The Sahara conglomerate has been funnelling cash from small savers to fund one of its biggest projects, a luxury resort south of Mumbai, according to documents Reuters reviewed.
Sahara has ploughed at least Rs 1,500 crore ($221 million) from two of its credit cooperatives into the Aamby Valley resort project through investments in preference shares, according to documents filed with the companies regulator, as some investors in its credit cooperatives complained of having struggled to get Sahara to pay out their matured time deposits — even for sums as low as Rs 30,000.
The credit cooperatives investments into Aamby Valley are not illegal. Responding to Reuters queries, a Sahara Credit Cooperative Society Ltd spokesman said via email that “all required approvals” were in place and the investments would not put investors at risk. He did not elaborate. Sahara Credit Cooperative had shares worth Rs 1,039 crore in Aamby Valley, according to its 2014 annual report. Saharayn E-Multipurpose Society Ltd, which had shares worth Rs 4,600 crore in the resort, did not respond to requests for comment.
The two credit cooperatives could be hit “if Aamby Valley is monetised and the proceeds are given up to the investors of the earlier financial schemes, which is sitting in the Supreme Court,” said Prem Rajani, founding partner of Mumbai-based law firm Rajani Associates, which works in the areas of banking and finance, and corporate litigation.
The Supreme Court will decide next Tuesday whether to appoint a receiver to auction off some of Sahara’s properties to refund investors in the banned savings deposit scheme. A senior official agriculture ministry official said Sahara could be “misusing provisions of the law” that govern credit cooperatives by investing some of the cooperative funds into Aamby Valley.
The division will look into the matter if they receive any complaint on this, the official said.
Investors not paid
Sahara has been struggling financially since the Supreme Court ordered it in 2014 to repay investors in a 2008-11 Sahara time deposit plan that it declared was illegal. Founder Subrata Roy has been in jail for the past 22 months for not complying with the Court’s order .
Reuters has spoken to dozens of savers who said Sahara had not given them their money when their deposits matured. Instead, they complained, Sahara’s agents and branch officials tried to persuade them to switch their matured savings deposits into new schemes offered through credit cooperatives run by Sahara. In an email, Sahara said it was not aware of this practice.
First planned city

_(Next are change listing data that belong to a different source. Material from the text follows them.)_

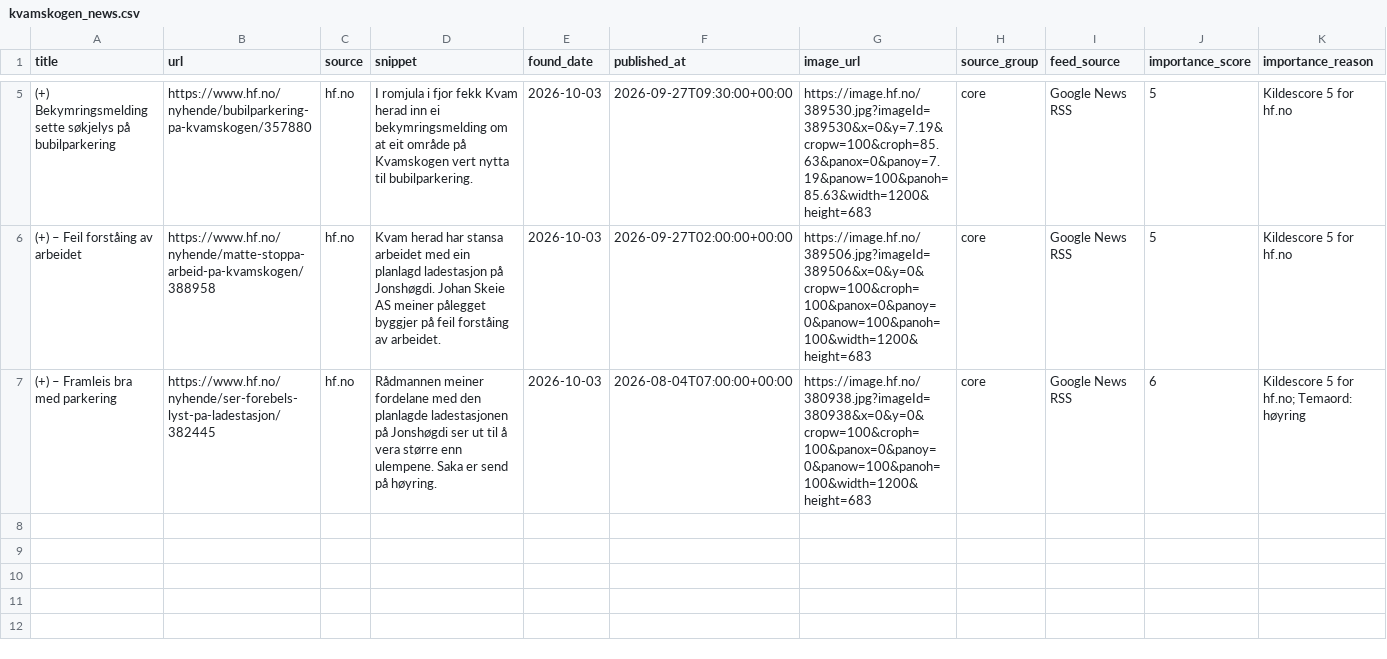
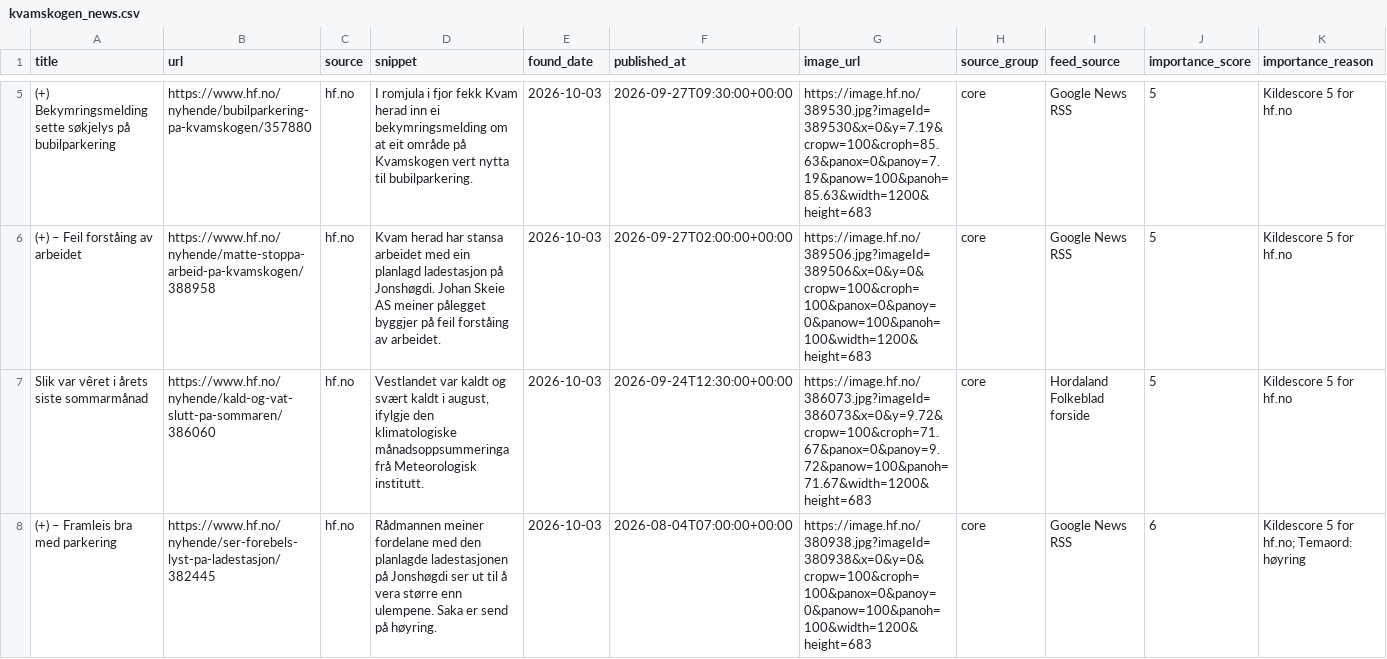
Before and after one commit to naessrobert-ui/visitkvamskogen, a CSV file: public/data/kvamskogen_news.csv, drawn as a sheet; only a part is shown, gaps mark what is left out; the diff names each change by its address in the sheet, - before the commit and + after, or states it on an @@ line.

```diff
--- a/public/data/kvamskogen_news.csv
+++ b/public/data/kvamskogen_news.csv
+row 7: Slik var vêret i årets siste sommarmånad | https://www.hf.no/nyhende/kald-og-vat-slutt-pa-sommaren/386060 | hf.no | Vestlandet var kaldt og svært kaldt i august, ifylgje den klimatologiske månadsoppsummeringa frå Meteorologisk institutt. | 2026-10-03 | 2026-09-24T12:30:00+00:00 | https://image.hf.no/386073.jpg?imageId=386073&x=0&y=9.72&cropw=100&croph=71.67&panox=0&panoy=9.72&panow=100&panoh=71.67&width=1200&height=683 | core | Hordaland Folkeblad forside | 5 | Kildescore 5 for hf.no
```
Also changed, not shown: 3 other files.
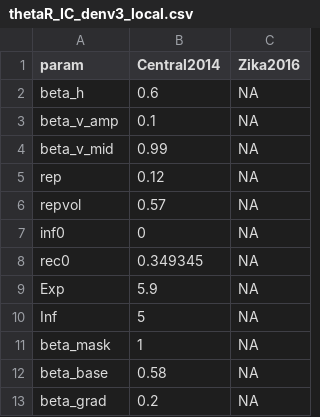
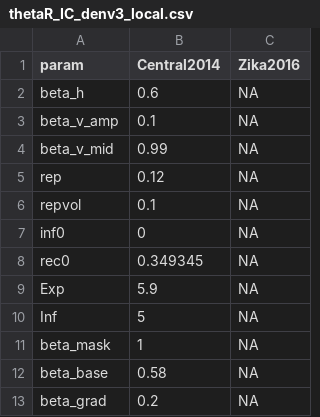
Before and after one commit to a-henderson91/fiji-zikv-model, a CSV file: data/thetaR_IC_denv3_local.csv, drawn as a sheet; only a part is shown.

```diff
--- a/data/thetaR_IC_denv3_local.csv
+++ b/data/thetaR_IC_denv3_local.csv
@@ -5,3 +5,3 @@ beta_v_mid,0.99,NA
 rep,0.12,NA
-repvol,0.57,NA
+repvol,0.1,NA
 inf0,0,NA
```
Also changed, not shown: 5 other files.
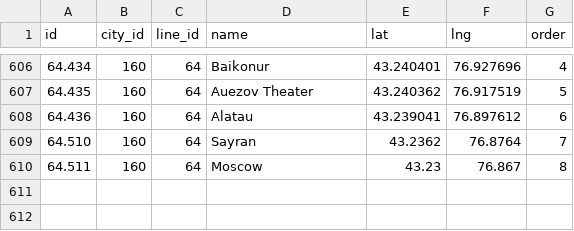
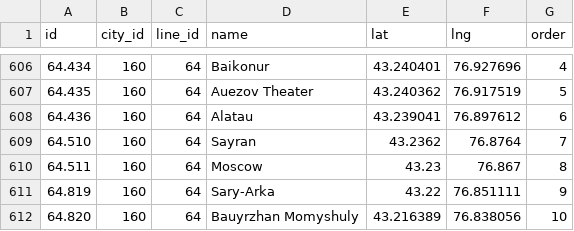
Before and after one commit to nalgeon/metro, a CSV file: data/station.en.csv, drawn as a sheet; only a part is shown, gaps mark what is left out; the diff names each change by its address in the sheet, - before the commit and + after, or states it on an @@ line.

```diff
--- a/data/station.en.csv
+++ b/data/station.en.csv
+row 611: 64.819 | 160 | 64 | Sary-Arka | 43.22 | 76.851111 | 9
+row 612: 64.820 | 160 | 64 | Bauyrzhan Momyshuly | 43.216389 | 76.838056 | 10
```
Also changed, not shown: data/metro.en.csv, data/metro.ru.csv, 5 other files.
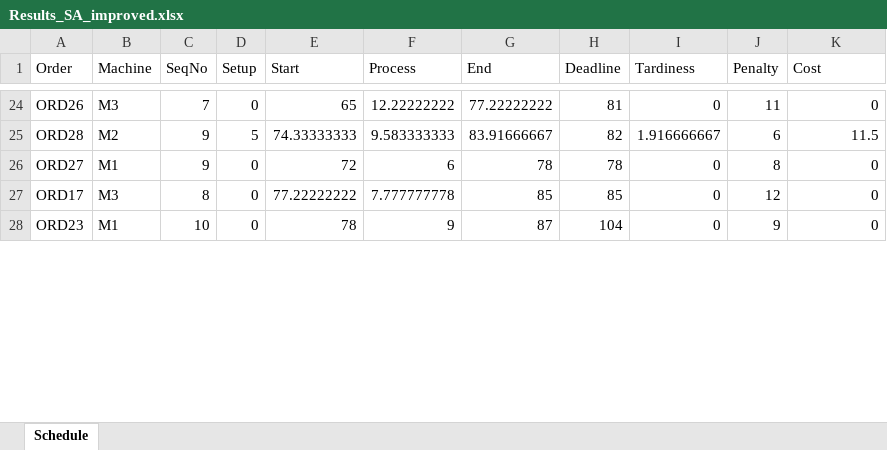
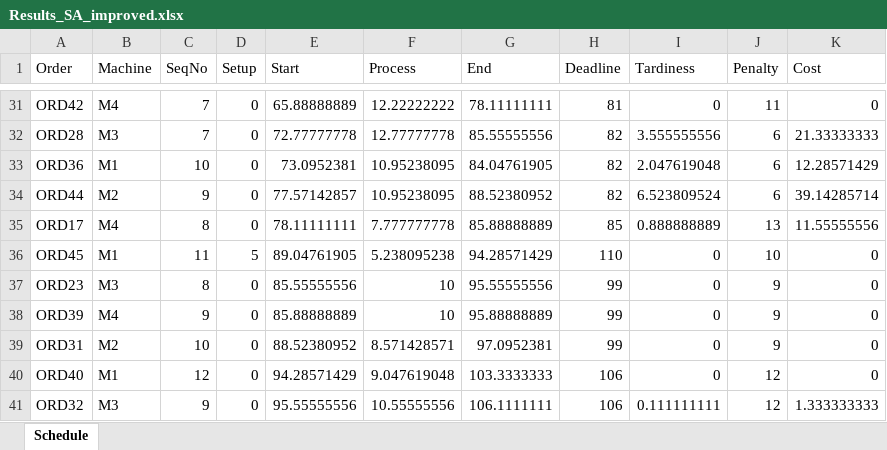
Before and after one commit to FeevanZoghel/OR5, an Excel workbook: Results_SA_improved.xlsx, sheet Schedule, drawn as a sheet; only a part is shown, gaps mark what is left out; values as stored, in another font and other column widths than the file's, no borders; removed rows and columns are numbered as before the commit, all else as after; the diff covers the shown part only; the diff names each change by its address in the sheet, - before the commit and + after, or states it on an @@ line.

```diff
--- a/Results_SA_improved.xlsx (sheet Schedule)
+++ b/Results_SA_improved.xlsx (sheet Schedule)
-A31 (Order): ORD26
+A31 (Order): ORD42
-B31 (Machine): M3
+B31 (Machine): M4
-E31 (Start): 65
+E31 (Start): 65.88888889
-G31 (End): 77.22222222
+G31 (End): 78.11111111
-B32 (Machine): M2
+B32 (Machine): M3
-C32 (SeqNo): 9
+C32 (SeqNo): 7
-D32 (Setup): 5
+D32 (Setup): 0
-E32 (Start): 74.33333333
+E32 (Start): 72.77777778
-F32 (Process): 9.583333333
+F32 (Process): 12.77777778
-G32 (End): 83.91666667
+G32 (End): 85.55555556
-I32 (Tardiness): 1.916666667
+I32 (Tardiness): 3.555555556
-K32 (Cost): 11.5
+K32 (Cost): 21.33333333
-row 26: ORD27 | M1 | 9 | 0 | 72 | 6 | 78 | 78 | 0 | 8 | 0
+row 33: ORD36 | M1 | 10 | 0 | 73.0952381 | 10.95238095 | 84.04761905 | 82 | 2.047619048 | 6 | 12.28571429
+row 34: ORD44 | M2 | 9 | 0 | 77.57142857 | 10.95238095 | 88.52380952 | 82 | 6.523809524 | 6 | 39.14285714
-B35 (Machine): M3
+B35 (Machine): M4
-E35 (Start): 77.22222222
+E35 (Start): 78.11111111
-G35 (End): 85
+G35 (End): 85.88888889
-I35 (Tardiness): 0
+I35 (Tardiness): 0.888888889
-J35 (Penalty): 12
+J35 (Penalty): 13
-K35 (Cost): 0
+K35 (Cost): 11.55555556
+row 36: ORD45 | M1 | 11 | 5 | 89.04761905 | 5.238095238 | 94.28571429 | 110 | 0 | 10 | 0
-B37 (Machine): M1
+B37 (Machine): M3
-C37 (SeqNo): 10
+C37 (SeqNo): 8
-E37 (Start): 78
+E37 (Start): 85.55555556
-F37 (Process): 9
+F37 (Process): 10
-G37 (End): 87
+G37 (End): 95.55555556
-H37 (Deadline): 104
+H37 (Deadline): 99
+row 38: ORD39 | M4 | 9 | 0 | 85.88888889 | 10 | 95.88888889 | 99 | 0 | 9 | 0
+row 39: ORD31 | M2 | 10 | 0 | 88.52380952 | 8.571428571 | 97.0952381 | 99 | 0 | 9 | 0
+row 40: ORD40 | M1 | 12 | 0 | 94.28571429 | 9.047619048 | 103.3333333 | 106 | 0 | 12 | 0
+row 41: ORD32 | M3 | 9 | 0 | 95.55555556 | 10.55555556 | 106.1111111 | 106 | 0.111111111 | 12 | 1.333333333
```
Also changed, not shown: 22 added rows, 11 removed rows and 68 edited cells elsewhere in this sheet, Experimenten4.xlsx, 7 other files.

Sahara said in a statement to Reuters the Aamby Valley project was valued at about Rs 1,00,000 crore ($14.76 billion), citing a 2014 report of property consultant Knight Frank’s India unit.
Markets regulator the Securities and Exchange Board of India (SEBI), which had asked the Supreme Court to order Sahara to repay investors, has pegged its value at about Rs 40,500 crore ($5.95 billion).
The high valuation claim of Sahara contrasts with the flagging financial profile of the project: Aamby Valley posted an after-tax profit of Rs 9 crore in the year ended March 2013 .